Inhalation of this dust, which is generated at a mine site during cutting; sanding; drilling; crushing; grinding; sawing; scraping; jackhammering; excavating, and hauling, is a significant health hazard.
According to the Department of Labor, more than 2.3 million Americans are exposed to silica at work, with mining accounting for a disproportionate amount.
Chronic exposure to crystalline silica has been linked to several respiratory diseases, including silicosis (acute silicosis, accelerated silicosis, simple chronic silicosis, progressive massive fibrosis), nonmalignant respiratory diseases (eg, emphysema and chronic bronchitis), lung cancer, and renal disease.
For coal miners, that risk also includes "black lung," which in the draft bill is described as a term used collectively for Coal Workers' Pneumoconiosis (CWP) and includes emphysema, silicosis, and chronic bronchitis.
"These diseases are debilitating, incurable, and can result in disability and premature death," the proposal states. "There are no specific treatments to cure CWP or COPD. These chronic effects may progress even after miners are no longer exposed to coal dust."
MSHA is calling for a reduction in the amount of particulates miners are exposed to during a shift. If passed, the permissible exposure limit of respirable crystalline silica would be set at 50 micrograms per cubic meter of air (µg/m3) for an entire shift exposure.
MSHA's proposal also includes other requirements to protect miner health and updates the Agency's existing respiratory protection requirements. The draft reform also includes other protections.
"In addition to reducing the existing exposure limit, the proposal also includes other requirements to protect miners' health - such as exposure sampling - and medical surveillance at no cost for metal and nonmetal miners," it reads. "It would also replace existing outdated requirements for respiratory protection with a standard that reflects the latest advances in respiratory protection technologies and practices."

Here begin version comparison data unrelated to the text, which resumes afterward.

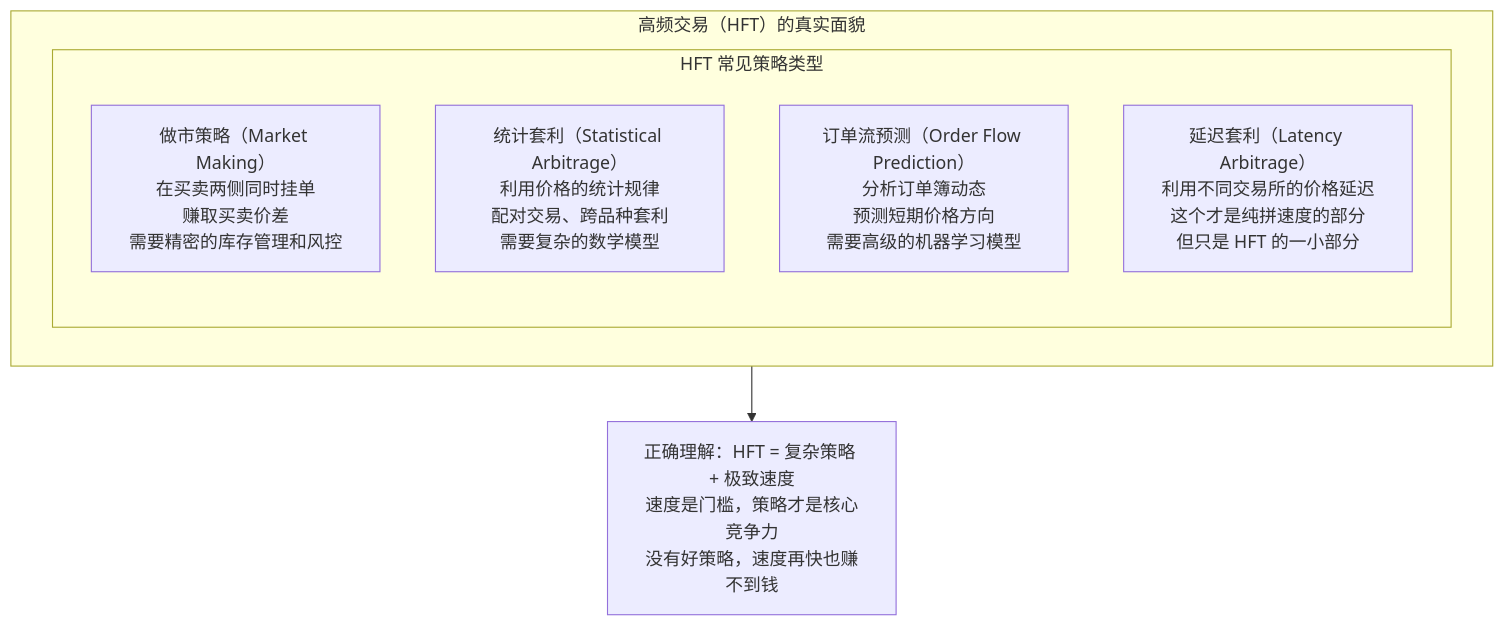
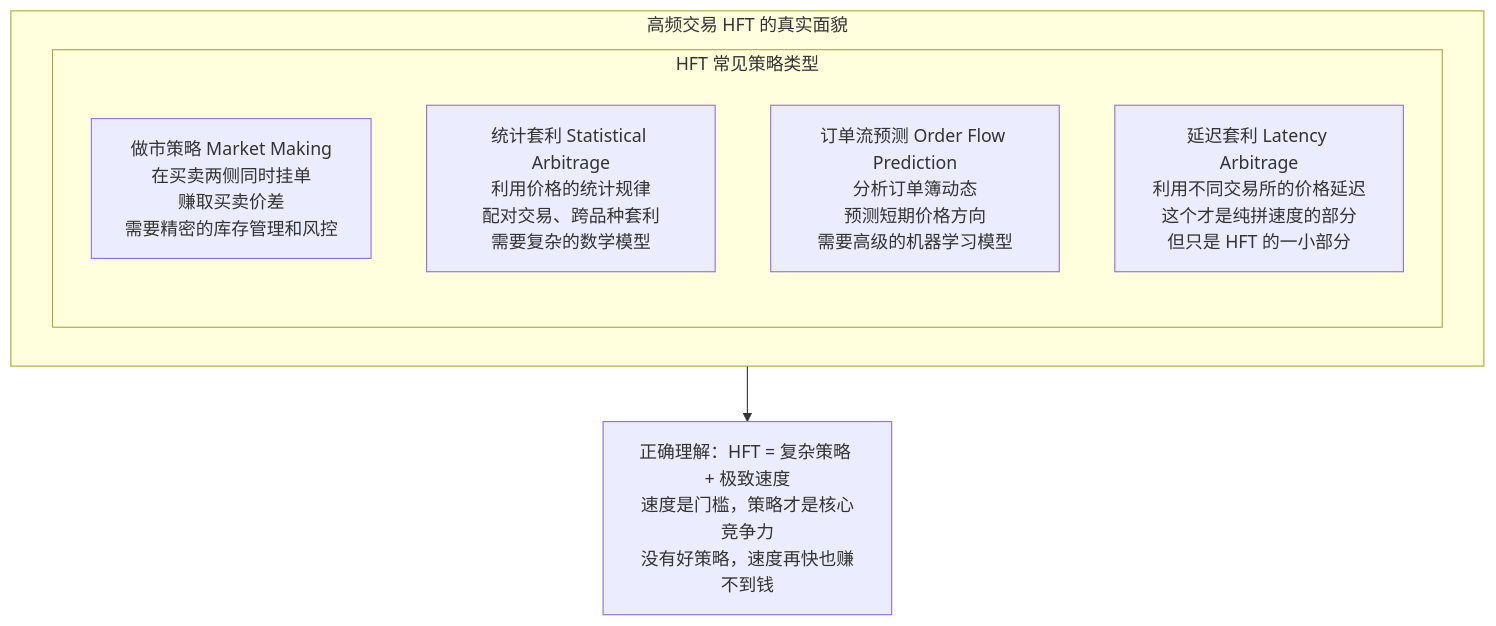
The first of 3 diagrams in content/articles/quant/quant-18-个人自动化量化交易入门.md (jpixy/jpixy.github.io), drawn with Mermaid before and after one commit. The commit also changed other lines of this file and 66 other files, not shown here.

Commit message:
fix: resolve Mermaid syntax errors by removing parentheses in node labels

````diff
--- a/content/articles/quant/quant-18-个人自动化量化交易入门.md
+++ b/content/articles/quant/quant-18-个人自动化量化交易入门.md
@@ -39,12 +39,12 @@
 ```mermaid
 graph TB
-    subgraph HFT["高频交易（HFT）的真实面貌"]
+    subgraph HFT["高频交易 HFT 的真实面貌"]
         subgraph 策略类型["HFT 常见策略类型"]
-            A["做市策略（Market Making）<br/>在买卖两侧同时挂单<br/>赚取买卖价差<br/>需要精密的库存管理和风控"]
-            B["统计套利（Statistical Arbitrage）<br/>利用价格的统计规律<br/>配对交易、跨品种套利<br/>需要复杂的数学模型"]
-            C["订单流预测（Order Flow Prediction）<br/>分析订单簿动态<br/>预测短期价格方向<br/>需要高级的机器学习模型"]
-            D["延迟套利（Latency Arbitrage）<br/>利用不同交易所的价格延迟<br/>这个才是纯拼速度的部分<br/>但只是 HFT 的一小部分"]
+            A["做市策略 Market Making<br/>在买卖两侧同时挂单<br/>赚取买卖价差<br/>需要精密的库存管理和风控"]
+            B["统计套利 Statistical Arbitrage<br/>利用价格的统计规律<br/>配对交易、跨品种套利<br/>需要复杂的数学模型"]
+            C["订单流预测 Order Flow Prediction<br/>分析订单簿动态<br/>预测短期价格方向<br/>需要高级的机器学习模型"]
+            D["延迟套利 Latency Arbitrage<br/>利用不同交易所的价格延迟<br/>这个才是纯拼速度的部分<br/>但只是 HFT 的一小部分"]
         end
     end
     HFT --> 结论["正确理解：HFT = 复杂策略 + 极致速度<br/>速度是门槛，策略才是核心竞争力<br/>没有好策略，速度再快也赚不到钱"]
 ```
````
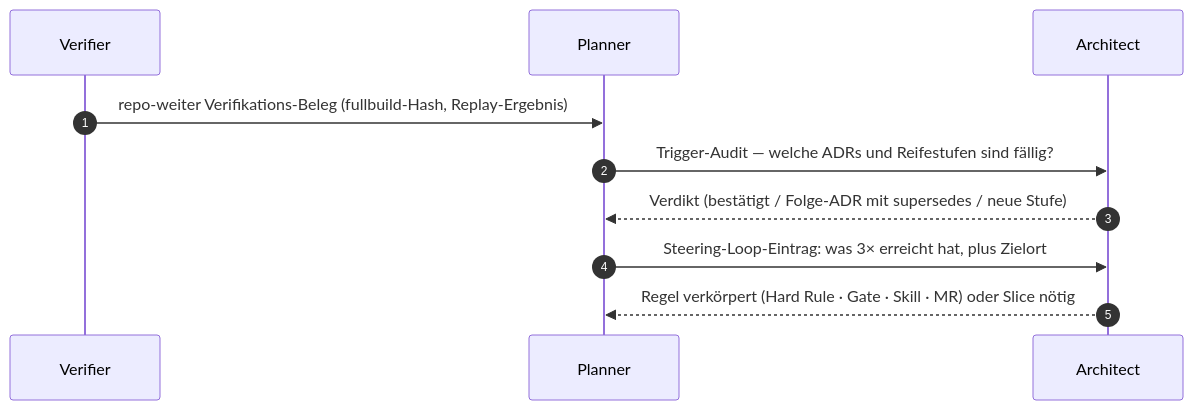
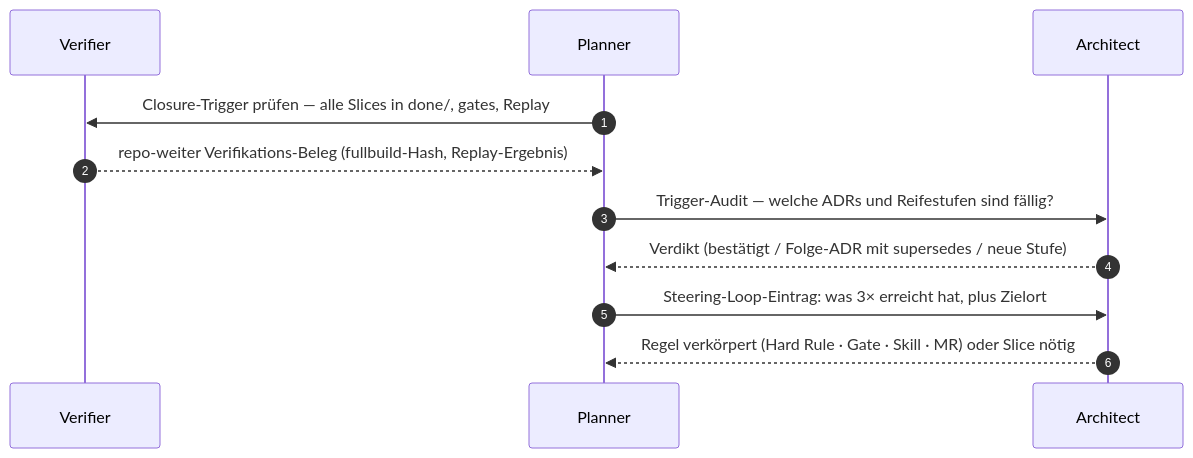
One commit to pt9912/ai-harness-course changed the second of 3 diagrams in kurs/de/03-agenten/modul-08-agentenrollen.md. Above: the diagram before and after it, drawn with Mermaid. The commit also changed other lines of this file and 4 other files, not shown here.

````diff
--- a/kurs/de/03-agenten/modul-08-agentenrollen.md
+++ b/kurs/de/03-agenten/modul-08-agentenrollen.md
@@ -103,13 +105,14 @@
 ```mermaid
 sequenceDiagram
     autonumber
     participant Vf as Verifier
     participant P as Planner
     participant A as Architect
 
-    Vf->>P: repo-weiter Verifikations-Beleg (fullbuild-Hash, Replay-Ergebnis)
+    P->>Vf: Closure-Trigger prüfen — alle Slices in done/, gates, Replay
+    Vf-->>P: repo-weiter Verifikations-Beleg (fullbuild-Hash, Replay-Ergebnis)
     P->>A: Trigger-Audit — welche ADRs und Reifestufen sind fällig?
     A-->>P: Verdikt (bestätigt / Folge-ADR mit supersedes / neue Stufe)
     P->>A: Steering-Loop-Eintrag: was 3× erreicht hat, plus Zielort
     A-->>P: Regel verkörpert (Hard Rule · Gate · Skill · MR) oder Slice nötig
 ```
````
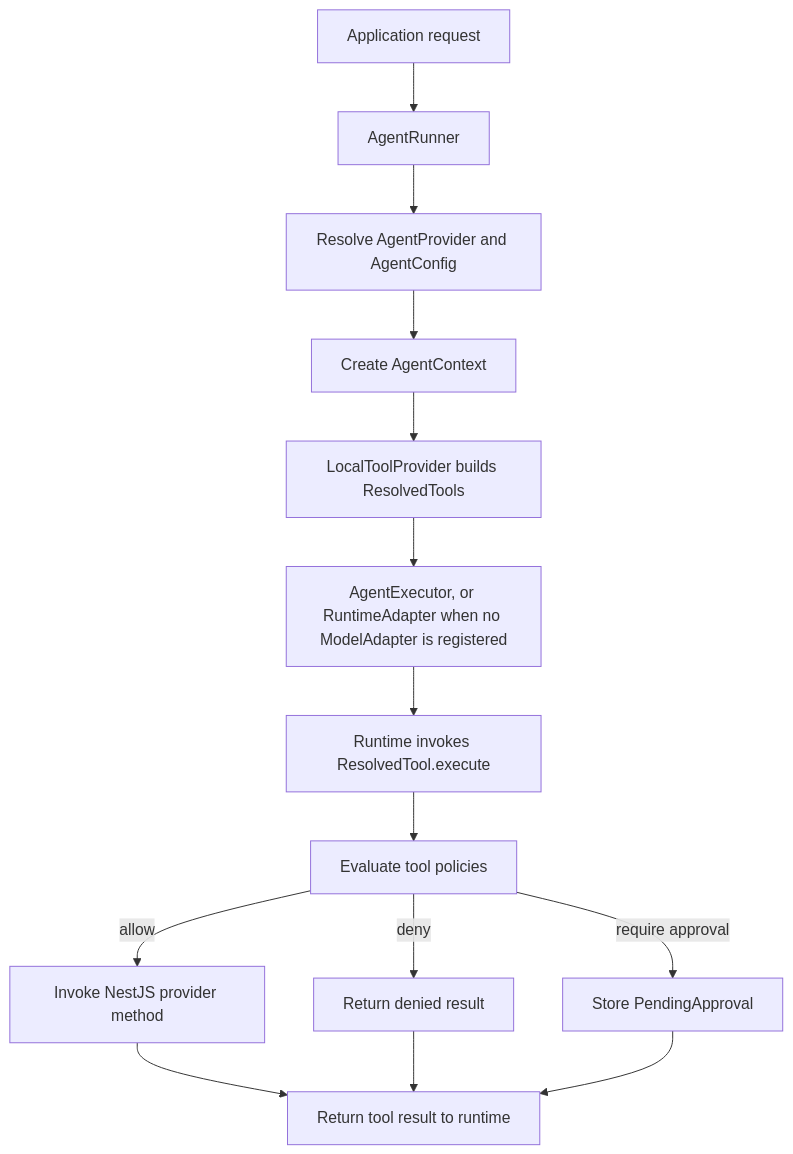
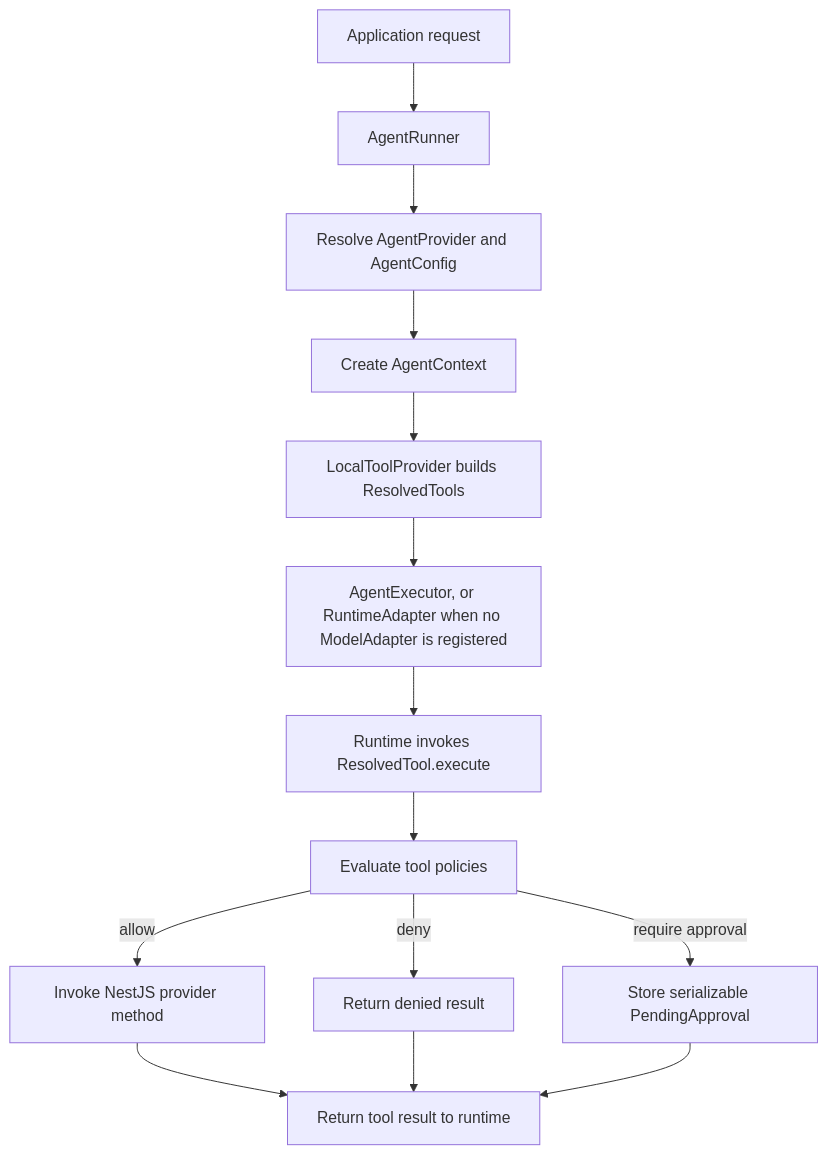
Before and after one commit to irzix/nestjs-agentic: the first of 4 diagrams in docs/ARCHITECTURE.md, drawn with Mermaid. The commit also changed other lines of this file and 20 other files, not shown here.

````diff
--- a/docs/ARCHITECTURE.md
+++ b/docs/ARCHITECTURE.md
@@ -42,16 +42,16 @@
 ```mermaid
 flowchart TD
     REQUEST[Application request] --> RUNNER[AgentRunner]
     RUNNER --> AGENT[Resolve AgentProvider and AgentConfig]
     AGENT --> CONTEXT[Create AgentContext]
     CONTEXT --> TOOLS[LocalToolProvider builds ResolvedTools]
     TOOLS --> ADAPTER[AgentExecutor, or RuntimeAdapter when no ModelAdapter is registered]
     ADAPTER --> INVOKE[Runtime invokes ResolvedTool.execute]
     INVOKE --> POLICIES[Evaluate tool policies]
     POLICIES -->|allow| METHOD[Invoke NestJS provider method]
     POLICIES -->|deny| DENIED[Return denied result]
-    POLICIES -->|require approval| PENDING[Store PendingApproval]
+    POLICIES -->|require approval| PENDING[Store serializable PendingApproval]
     METHOD --> RESULT[Return tool result to runtime]
     DENIED --> RESULT
     PENDING --> RESULT
 ```
````
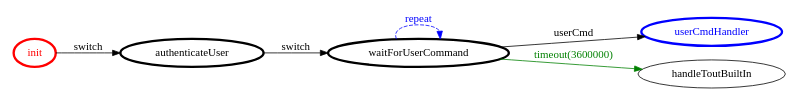
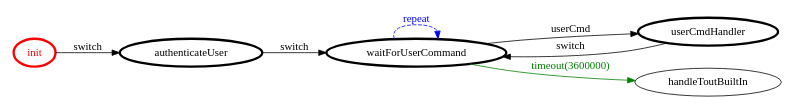
Before and after one commit to FraGio/iss2018: the diagram in it.unibo.reqAnalysis/srcMore/it/unibo/pc/pc.gv, drawn with Graphviz. The commit also changed 30 other files, not shown here.

```diff
--- a/it.unibo.reqAnalysis/srcMore/it/unibo/pc/pc.gv
+++ b/it.unibo.reqAnalysis/srcMore/it/unibo/pc/pc.gv
@@ -1,22 +1,23 @@
 /*
 *
 * A GraphViz DOT FSM description 
 * Please use a GraphViz visualizer (like http://www.webgraphviz.com)
 *  
 */
 
 digraph finite_state_machine {
 	rankdir=LR
 	size="8,5"
 	
 	init [ color = red ][ fontcolor = red ][ penwidth = 3 ]
 	waitForUserCommand [ color = black ][ fontcolor = black ][ penwidth = 3 ]
 	authenticateUser [ color = black ][ fontcolor = black ][ penwidth = 3 ]
-	userCmdHandler [ color = blue ][ fontcolor = blue ][ penwidth = 3 ]
+	userCmdHandler [ color = black ][ fontcolor = black ][ penwidth = 3 ]
 	
 	init -> authenticateUser [ label = "switch" ][ color = black ][ fontcolor = black ]
+	userCmdHandler -> waitForUserCommand [ label = "switch" ][ color = black ][ fontcolor = black ]
 	authenticateUser -> waitForUserCommand [ label = "switch" ][ color = black ][ fontcolor = black ]
 	waitForUserCommand -> handleToutBuiltIn [ label = "timeout(3600000)" ][ color = green ][ fontcolor = green ]
 	waitForUserCommand -> userCmdHandler [ label = "userCmd" ][ color = black ][ fontcolor = black ]
 	waitForUserCommand -> waitForUserCommand [ label = "repeat "][ style = dashed ][ color = blue ][ fontcolor = blue ]
 }
```
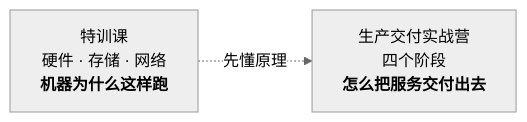
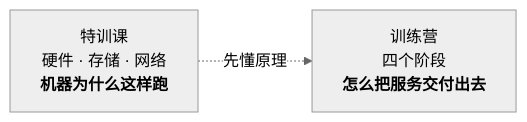
The diagram in README.md (aiinfra-store/aiinfra-store), drawn with Mermaid (neutral theme) before and after one commit. The commit also changed other lines of this file, not shown here.

Commit message:
课程名改回「训练营」

````diff
--- a/README.md
+++ b/README.md
@@ -13,6 +13,6 @@
 ```mermaid
 flowchart LR
     T["特训课<br/>硬件 · 存储 · 网络<br/><b>机器为什么这样跑</b>"]
-    B["生产交付实战营<br/>四个阶段<br/><b>怎么把服务交付出去</b>"]
+    B["训练营<br/>四个阶段<br/><b>怎么把服务交付出去</b>"]
     T -.先懂原理.-> B
 ```
````
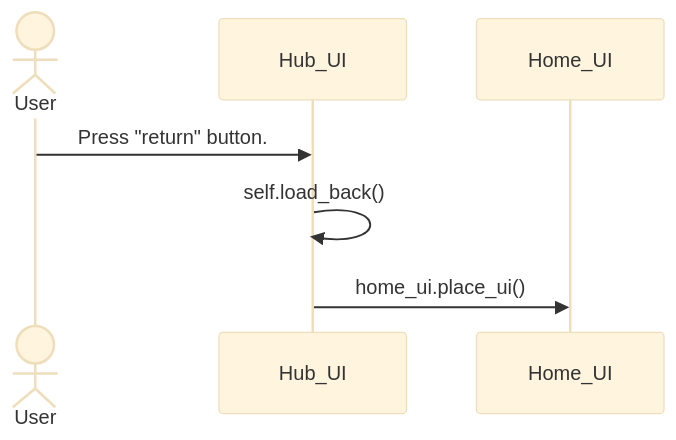
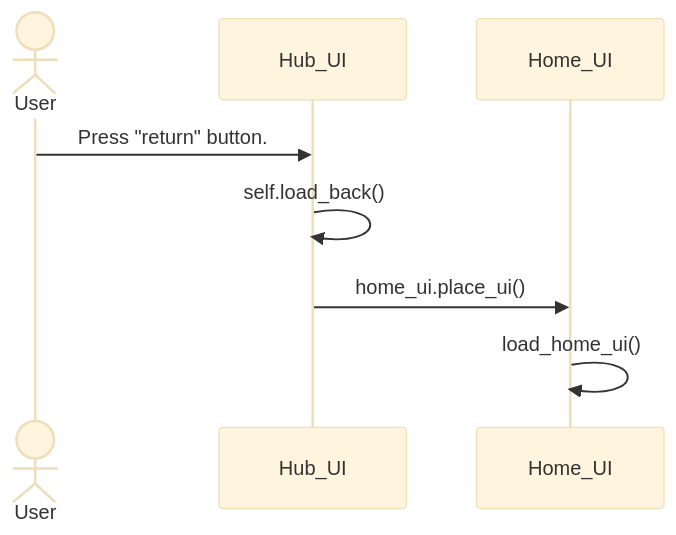
The third of 3 diagrams in dokumentaatio/arkkitehtuuri.md (kodtld/TravelHub), drawn with Mermaid (base theme) before and after one commit.

````diff
--- a/dokumentaatio/arkkitehtuuri.md
+++ b/dokumentaatio/arkkitehtuuri.md
@@ -232,10 +232,11 @@
 ```mermaid
 sequenceDiagram
   actor User
   participant Hub_UI
   participant Home_UI
 
   User->>Hub_UI: Press "return" button.
   Hub_UI->>Hub_UI: self.load_back()
   Hub_UI->>Home_UI: home_ui.place_ui()
+  Home_UI->>Home_UI: load_home_ui()
 ```
````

Earlier this year, researchers at Penn State released a report examining causes of respiratory diseases related to coal mine dust. The team looked at the correlation between respiratory illness and particle size.
"We found that nanoparticles have the same toxicity as silica," said Shimin Lui, associate professor of energy and mineral engineering at Penn State.
Lui continued: "Many think progressive fibrosis is from silica, but really the coal nanoparticles may also contribute to the toxicity. This is the first study of its kind to understand nano-particulate toxicity."
The rules, which take full effect on September 1, 2023, have been touted as the "most protective in North America."
"The new exposure limit will be a time-weighted average exposure to elemental carbon of not more than 0.12 milligrams per cubic metre of air, instead of 0.4 milligrams per cubic metre of air based on total carbon," the official statement read.
The government also included legislation to fast-track the use of robots and autonomous machinery underground to increase miner safety further.
"These specialised machines with a high-definition camera will be controlled by an operator to identify loose rocks, misfired explosives and other safety hazards while keeping workers out of danger," the statement read.
Back in the US, the MSHA will hold several public hearings in August to give stakeholders, sector participants and miners the opportunity to present testimony ahead of the final decision.